Sri Lankan President Junius R. Jayewardene has agreed to a request by the government of India to hold talks with the leaders of the Tamil minority to find a long-range solution to the ethnic strife that left more than 300 persons dead in clashes early this month, Indian Prime Minister Indira Gandhi said today.
Reporting to the Indian Parliament on her two days of talks with Sri Lankan special envoy H.W. Jayewardene, the president's brother, Gandhi said she had offered India's assistance in reopening the dialogue with leaders of Sri Lanka's 3.5 million Tamils.
Asserting that India does not intend to interfere in Sri Lanka's internal affairs, the prime minister said that because of the close cultural and historical ties between Sri Lanka and Tamils in southern India, this country also was affected by the violence.

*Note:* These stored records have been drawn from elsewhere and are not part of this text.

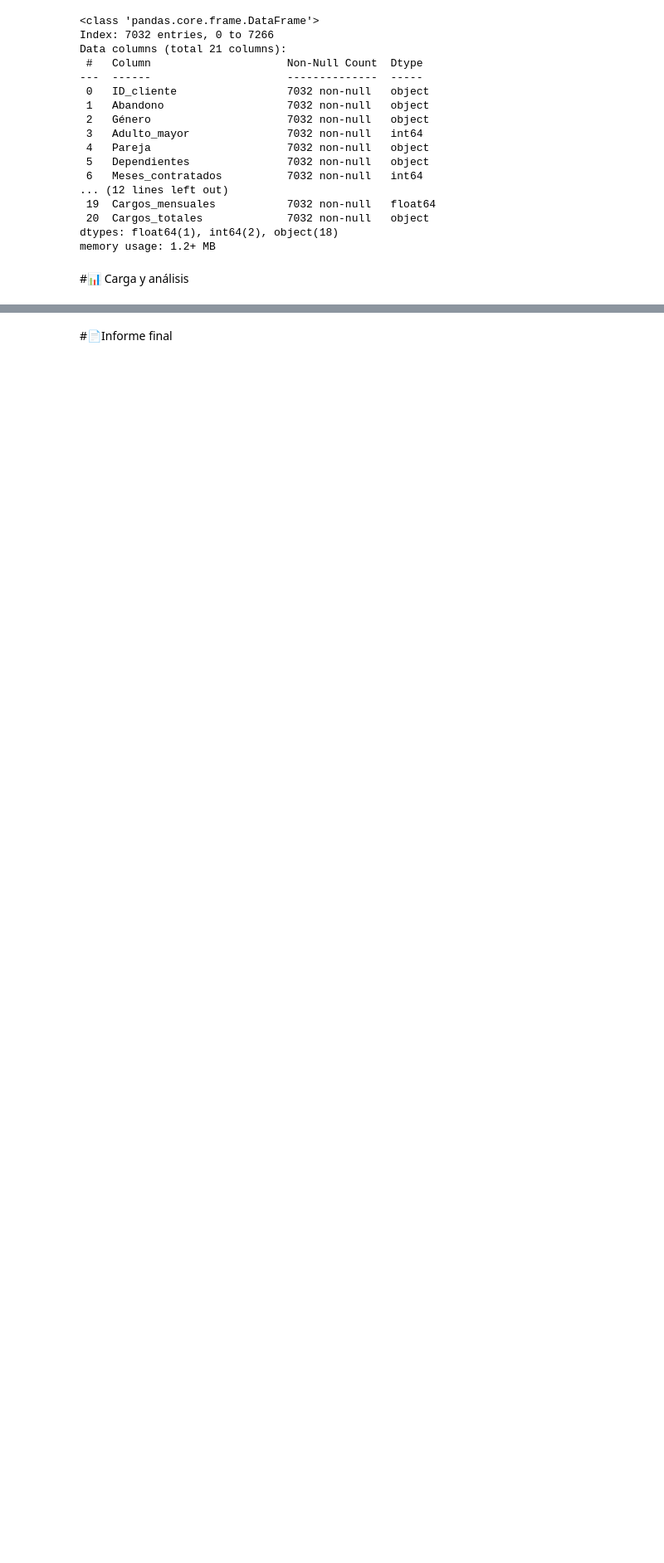
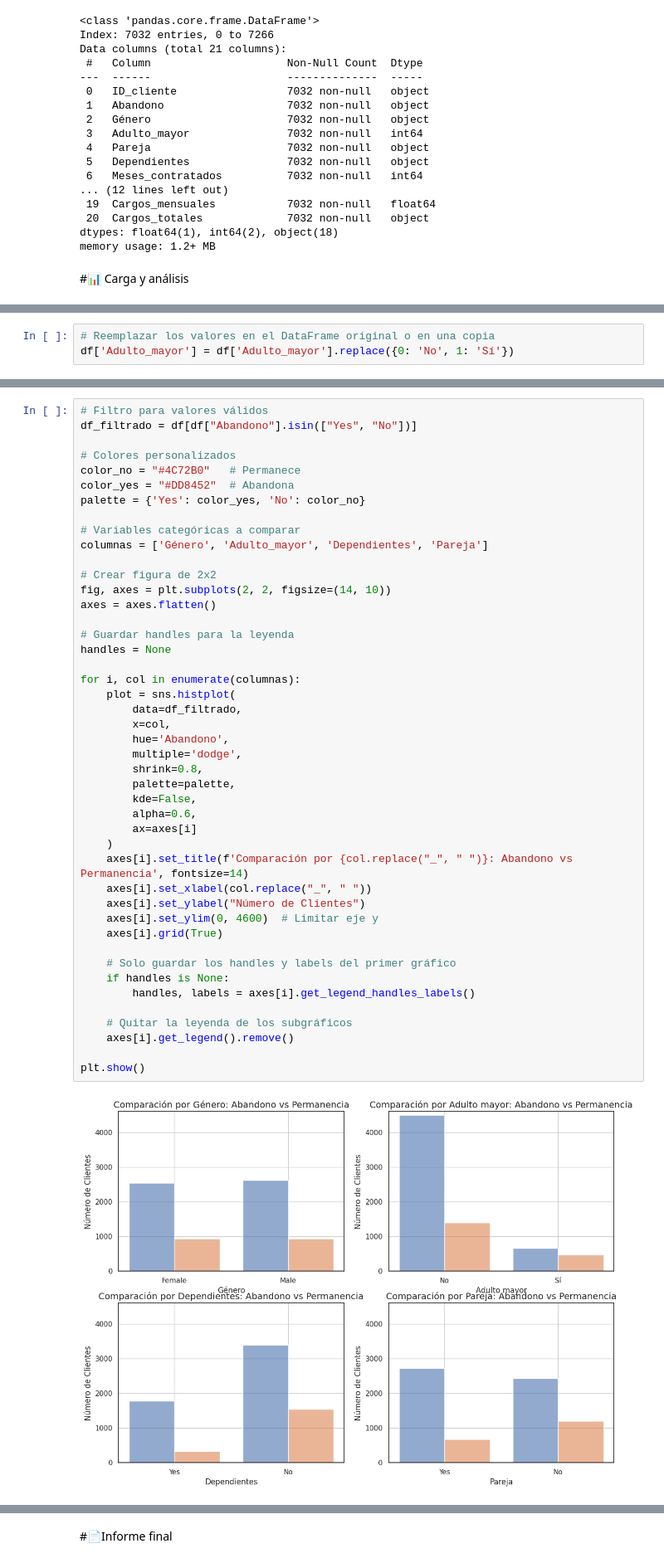
Before and after one commit to francisco-gamez/Challenge-Telecom-X, a Jupyter notebook: telecomx_latam.ipynb, the cells around one changed output, grey strips where cells are left out. Shown at 83% size. Saved outputs shown, nothing was run; the diff lists cells and outputs as text; blank space fills up the shorter version.

```diff
--- a/telecomx_latam.ipynb
+++ b/telecomx_latam.ipynb
@@ -225,0 +315,3 @@ memory usage: 1.2+ MB
+# %%
+# Reemplazar los valores en el DataFrame original o en una copia
+df['Adulto_mayor'] = df['Adulto_mayor'].replace({0: 'No', 1: 'Sí'})
@@ -225,0 +324,47 @@ memory usage: 1.2+ MB
+# %%
+# Filtro para valores válidos
+df_filtrado = df[df["Abandono"].isin(["Yes", "No"])]
+
+# Colores personalizados
+color_no = "#4C72B0"   # Permanece
+color_yes = "#DD8452"  # Abandona
+palette = {'Yes': color_yes, 'No': color_no}
+
+# Variables categóricas a comparar
+columnas = ['Género', 'Adulto_mayor', 'Dependientes', 'Pareja']
+
+# Crear figura de 2x2
+fig, axes = plt.subplots(2, 2, figsize=(14, 10))
+axes = axes.flatten()
+
+# Guardar handles para la leyenda
+handles = None
+
+for i, col in enumerate(columnas):
+    plot = sns.histplot(
+        data=df_filtrado,
+        x=col,
+        hue='Abandono',
+        multiple='dodge',
+        shrink=0.8,
+        palette=palette,
+        kde=False,
+        alpha=0.6,
+        ax=axes[i]
+    )
+    axes[i].set_title(f'Comparación por {col.replace("_", " ")}: Abandono vs Permanencia', fontsize=14)
+    axes[i].set_xlabel(col.replace("_", " "))
+    axes[i].set_ylabel("Número de Clientes")
+    axes[i].set_ylim(0, 4600)  # Limitar eje y
+    axes[i].grid(True)
+
+    # Solo guardar los handles y labels del primer gráfico
+    if handles is None:
+        handles, labels = axes[i].get_legend_handles_labels()
+
+    # Quitar la leyenda de los subgráficos
+    axes[i].get_legend().remove()
+
+plt.show()
+# %% [output]
+[figure, added]
```
Also changed, not shown: parts of 10 cells of this notebook.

Gandhi said Jayewardene had agreed to hold talks with Tamil leaders, the first since the Tamil-Sinhalese clashes, "to find a lasting solution to their problems within the framework of a united Sri Lanka."
She announced that the Indian government is establishing a relief committee, initially funded with $1 million, to provide aid for riot-affected Sri Lankans, and that a delegation from Parliament will visit Sri Lanka.

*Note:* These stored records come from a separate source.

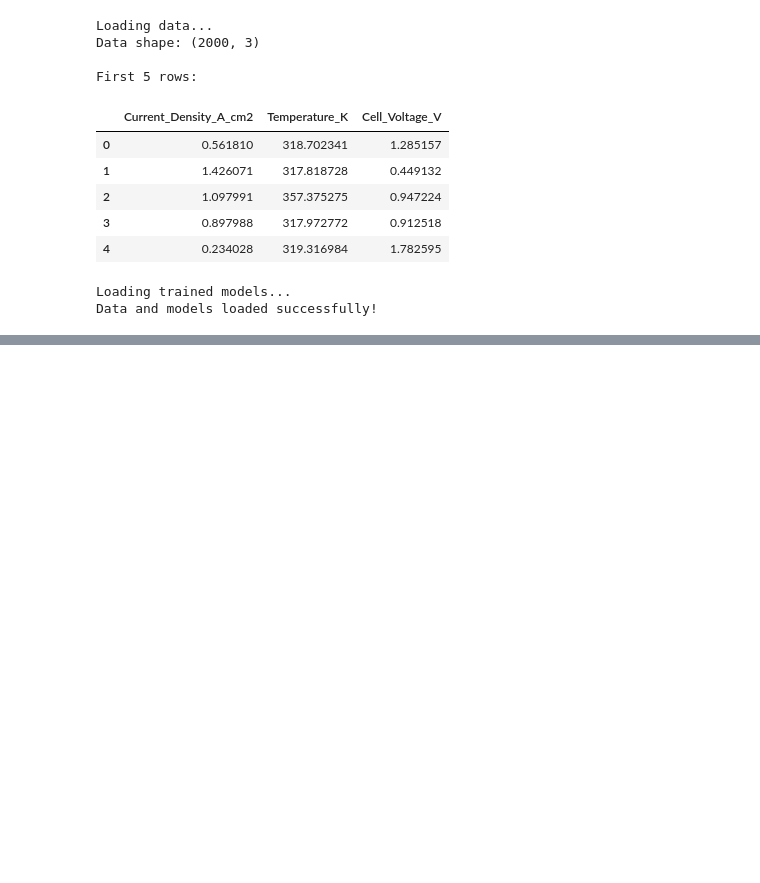
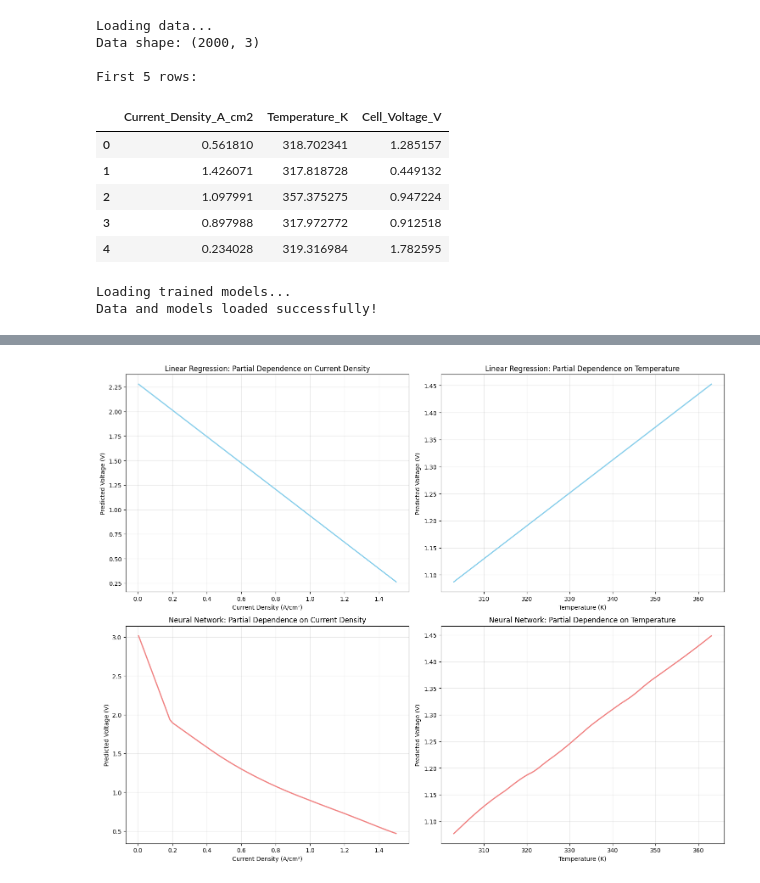
Before and after one commit to surak-alf/Fuel_Cell_prediction, a Jupyter notebook: notebooks/deep_analysis.ipynb, the cells around one changed output, grey strips where cells are left out. Drawn from its saved outputs; the diff is of its cells as text; code cells hidden in the pictures; blank space fills up the shorter version.

```diff
--- a/notebooks/deep_analysis.ipynb
+++ b/notebooks/deep_analysis.ipynb
@@ -65,0 +213,84 @@ Data and models loaded successfully!
+# %%
+# 3.1 Feature Importance Analysis
+# For linear regression
+lr_coefficients = pd.DataFrame({
+    'Feature': X.columns,
+    'Coefficient': lr_model.coef_,
+    'Absolute_Coefficient': np.abs(lr_model.coef_)
+}).sort_values('Absolute_Coefficient', ascending=False)
+
+print("Linear Regression Feature Importance:")
+display(lr_coefficients)
+
+# 3.2 Partial Dependence Plots
+fig, axes = plt.subplots(2, 2, figsize=(15, 12))
+
+# Generate grid for partial dependence analysis
+current_density_grid = np.linspace(X['Current_Density_A_cm2'].min(), X['Current_Density_A_cm2'].max(), 100)
+temperature_grid = np.linspace(X['Temperature_K'].min(), X['Temperature_K'].max(), 100)
+
+# Partial dependence for current density (Linear Regression)
+lr_pd_current = []
+for cd in current_density_grid:
+    temp_df = pd.DataFrame({
+        'Current_Density_A_cm2': [cd] * len(temperature_grid),
+        'Temperature_K': temperature_grid
+    })
+    lr_pd_current.append(lr_model.predict(temp_df).mean())
+
+axes[0, 0].plot(current_density_grid, lr_pd_current, color='skyblue', linewidth=2)
+axes[0, 0].set_xlabel('Current Density (A/cm²)')
+axes[0, 0].set_ylabel('Predicted Voltage (V)')
+axes[0, 0].set_title('Linear Regression: Partial Dependence on Current Density')
+axes[0, 0].grid(True, alpha=0.3)
+
+# Partial dependence for temperature (Linear Regression)
+lr_pd_temp = []
+for temp in temperature_grid:
+    temp_df = pd.DataFrame({
+        'Current_Density_A_cm2': current_density_grid,
+        'Temperature_K': [temp] * len(current_density_grid)
+    })
+    lr_pd_temp.append(lr_model.predict(temp_df).mean())
+
+axes[0, 1].plot(temperature_grid, lr_pd_temp, color='skyblue', linewidth=2)
+axes[0, 1].set_xlabel('Temperature (K)')
+axes[0, 1].set_ylabel('Predicted Voltage (V)')
+axes[0, 1].set_title('Linear Regression: Partial Dependence on Temperature')
+axes[0, 1].grid(True, alpha=0.3)
+
+# Partial dependence for current density (Neural Network)
+nn_pd_current = []
+for cd in current_density_grid:
+    temp_df = pd.DataFrame({
+        'Current_Density_A_cm2': [cd] * len(temperature_grid),
+        'Temperature_K': temperature_grid
+    })
+    temp_scaled = scaler.transform(temp_df)
+    nn_pd_current.append(nn_model.predict(temp_scaled).mean())
+
+axes[1, 0].plot(current_density_grid, nn_pd_current, color='lightcoral', linewidth=2)
+axes[1, 0].set_xlabel('Current Density (A/cm²)')
+axes[1, 0].set_ylabel('Predicted Voltage (V)')
+axes[1, 0].set_title('Neural Network: Partial Dependence on Current Density')
+axes[1, 0].grid(True, alpha=0.3)
+
+# Partial dependence for temperature (Neural Network)
+nn_pd_temp = []
+for temp in temperature_grid:
+    temp_df = pd.DataFrame({
+        'Current_Density_A_cm2': current_density_grid,
+        'Temperature_K': [temp] * len(current_density_grid)
+    })
+    temp_scaled = scaler.transform(temp_df)
+    nn_pd_temp.append(nn_model.predict(temp_scaled).mean())
+
+axes[1, 1].plot(temperature_grid, nn_pd_temp, color='lightcoral', linewidth=2)
+axes[1, 1].set_xlabel('Temperature (K)')
+axes[1, 1].set_ylabel('Predicted Voltage (V)')
+axes[1, 1].set_title('Neural Network: Partial Dependence on Temperature')
+axes[1, 1].grid(True, alpha=0.3)
+
+plt.tight_layout()
+plt.show()
+# %% [output]
@@ -65,0 +301 @@ Data and models loaded successfully!
+[figure, added]
```
Also changed, not shown: parts of 7 cells of this notebook.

The talks between Gandhi and the Sri Lankan president's brother appeared to have eased tensions that had developed between the two countries even before the outbreak of the violence in Sri Lanka.
Indian Foreign Minister P.V. Narasimha Rao had expressed concern over emergency regulations that permitted the disposal of the bodies of persons killed by security forces without autopsy or notification of relatives.

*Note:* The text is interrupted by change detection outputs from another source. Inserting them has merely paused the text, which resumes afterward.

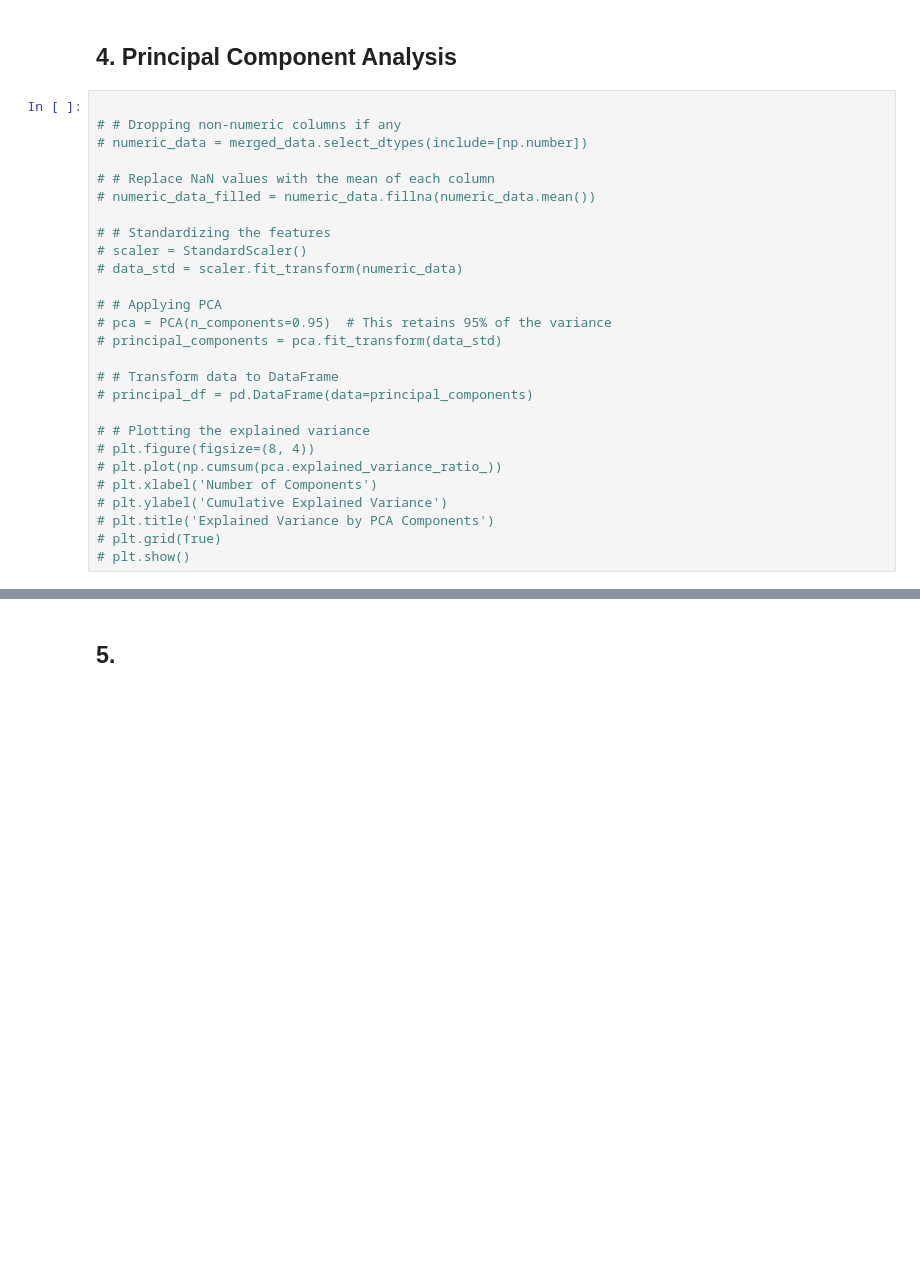
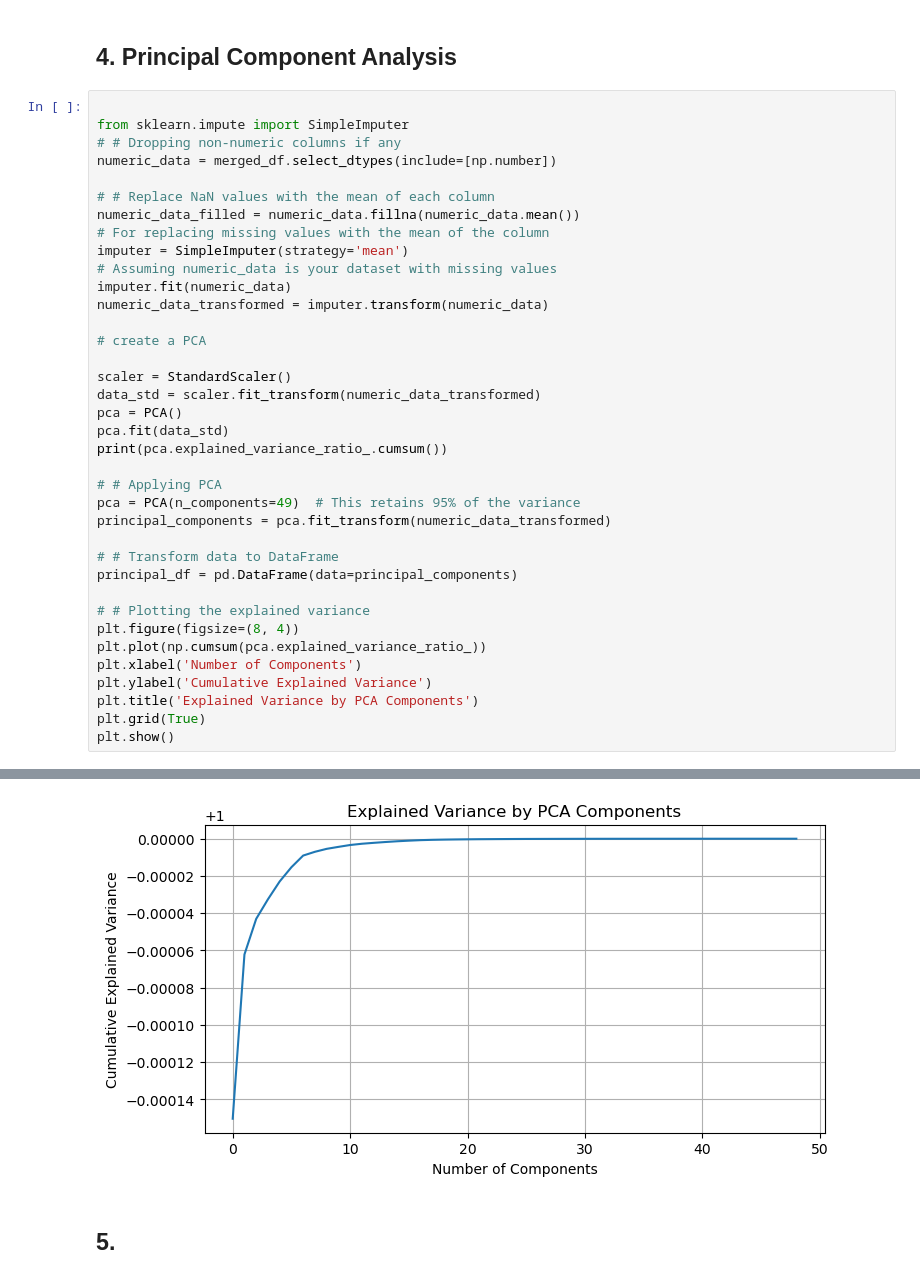
Before and after one commit to simoneassirelli/Machine-Learning-Fieldwork---G3, a Jupyter notebook: code.ipynb, the cells around one changed output, grey strips where cells are left out. Cells and saved outputs as stored; diff of their text form; blank space fills up the shorter version.

```diff
--- a/code.ipynb
+++ b/code.ipynb
@@ -195,28 +211,39 @@ How should we deal with this large number of null values?
 ## 4. Principal Component Analysis
 # %%
 
+from sklearn.impute import SimpleImputer
 # # Dropping non-numeric columns if any
-# numeric_data = merged_data.select_dtypes(include=[np.number])
+numeric_data = merged_df.select_dtypes(include=[np.number])
 
 # # Replace NaN values with the mean of each column
-# numeric_data_filled = numeric_data.fillna(numeric_data.mean())
+numeric_data_filled = numeric_data.fillna(numeric_data.mean())
+# For replacing missing values with the mean of the column
+imputer = SimpleImputer(strategy='mean')
+# Assuming numeric_data is your dataset with missing values
+imputer.fit(numeric_data)
+numeric_data_transformed = imputer.transform(numeric_data)
 
-# # Standardizing the features
-# scaler = StandardScaler()
-# data_std = scaler.fit_transform(numeric_data)
+# create a PCA
+
+scaler = StandardScaler()
+data_std = scaler.fit_transform(numeric_data_transformed)
+pca = PCA()
+pca.fit(data_std)
+print(pca.explained_variance_ratio_.cumsum())
 
 # # Applying PCA
-# pca = PCA(n_components=0.95)  # This retains 95% of the variance
-# principal_components = pca.fit_transform(data_std)
+pca = PCA(n_components=49)  # This retains 95% of the variance
+principal_components = pca.fit_transform(numeric_data_transformed)
 
 # # Transform data to DataFrame
-# principal_df = pd.DataFrame(data=principal_components)
+principal_df = pd.DataFrame(data=principal_components)
 
 # # Plotting the explained variance
-# plt.figure(figsize=(8, 4))
-# plt.plot(np.cumsum(pca.explained_variance_ratio_))
-# plt.xlabel('Number of Components')
-# plt.ylabel('Cumulative Explained Variance')
-# plt.title('Explained Variance by PCA Components')
-# plt.grid(True)
-# plt.show()
+plt.figure(figsize=(8, 4))
+plt.plot(np.cumsum(pca.explained_variance_ratio_))
+plt.xlabel('Number of Components')
+plt.ylabel('Cumulative Explained Variance')
+plt.title('Explained Variance by PCA Components')
+plt.grid(True)
+plt.show()
+# %% [output]
@@ -223,2 +269,3 @@ How should we deal with this large number of null values?
+[figure, added]
 # %% [markdown]
 ## 5.
```
Also changed, not shown: parts of 5 cells of this notebook.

The Sri Lankan government reacted sharply to the criticism, charging interference by India, and some Sri Lankan ministers revived long-dormant charges that Tamil insurgent guerrillas seeking an independent state in the northern and eastern provinces of Sri Lanka were obtaining refuge in predominantly Tamil areas of southern India.
Gandhi told the Parliament that she had asked Jayewardene about the Sri Lankan government's decision earlier this week to assume ownership of damaged and abandoned Tamil property.
She said the special envoy explained that it had been done "in the interest of the affected persons to prevent distress sales, unlawful occupation and other such possible misuse."
Gandhi said the envoy had reiterated that President Jayewardene is willing to make major concessions to the leading Tamil party of Sri Lanka, the Tamil United Liberation Front, provided that the party renounces its separatist demands.
The Sri Lankan president, in an interview in Colombo last week, said that if the Tamil front agreed to a united Sri Lanka, he would withdraw the Army from the Northern Province, repeal the stringent Prevention of Terrorism Act, offer an amnesty to political prisoners, broaden the use of Tamil as a national language, and give increased autonomy to Tamils in the form of district development councils.
Gandhi said that when she told the envoy the concessions may not satisfy the Tamils, he said the Sri Lankan government is willing to consider "any other proposals which would give the Tamil minority its due share in the affairs of their country within the framework of a united Sri Lanka."
The front, however, rejected the demand that its members renounce separatism, and its 17 members of Parliament dropped out of the legislature, which is dominated by Jayewardene's United National Party.
Tamil members of both houses of the Indian Parliament staged a walkout today, criticizing the prime minister for failing to condemn what they termed the "genocide of Sri Lanka."